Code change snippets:
+===+

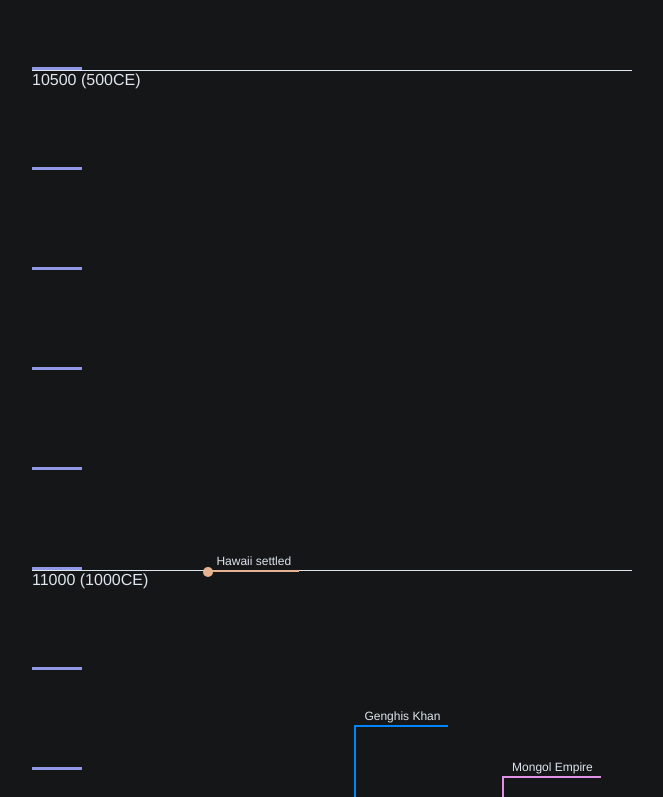
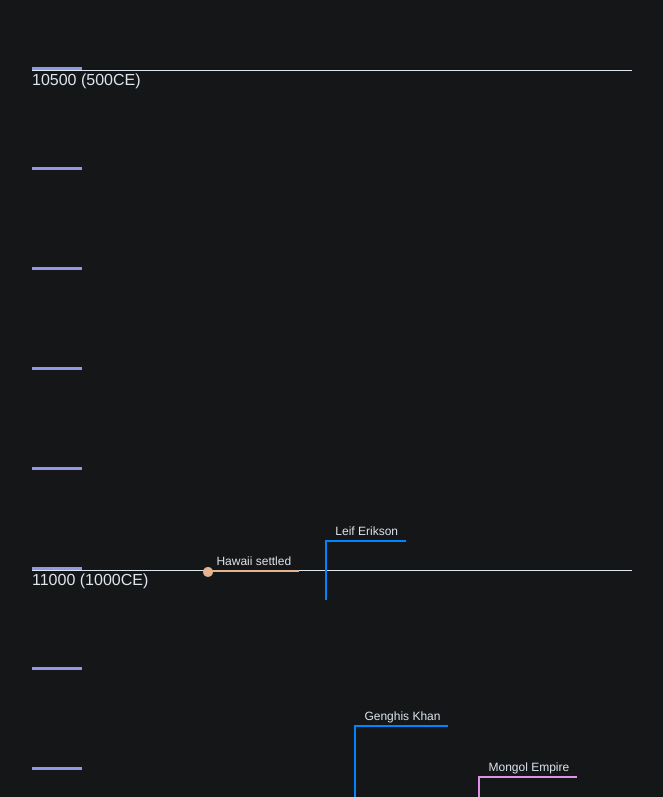
Before and after one commit to andrewlaskey/history-timeline, a Vue app: page / in a window 1280 px wide. Shown: the part 10609-11406 px from the top of the page, without its empty margins (308-971 px from the left). Built offline with nearby package versions, Linux system fonts and the light colour scheme.

Commit message:
Add Leif Erickson

```diff
--- a/src/data/people.ts
+++ b/src/data/people.ts
@@ -89,4 +89,12 @@ export const people: DataPoint[] = [
     category: Category.PERSON,
     range: 72
   },
+  {
+    label: 'Leif Erikson',
+    link: 'https://en.wikipedia.org/wiki/Leif_Erikson',
+    year: '970 CE',
+    kind: Kind.RANGE,
+    category: Category.PERSON,
+    range: 50
+  },
 ];
```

+===+

- What is expected -
Read through the entries, then copy every line where the string "PERSON" is found.

- Solved problem -
     category: Category.PERSON,
+    category: Category.PERSON,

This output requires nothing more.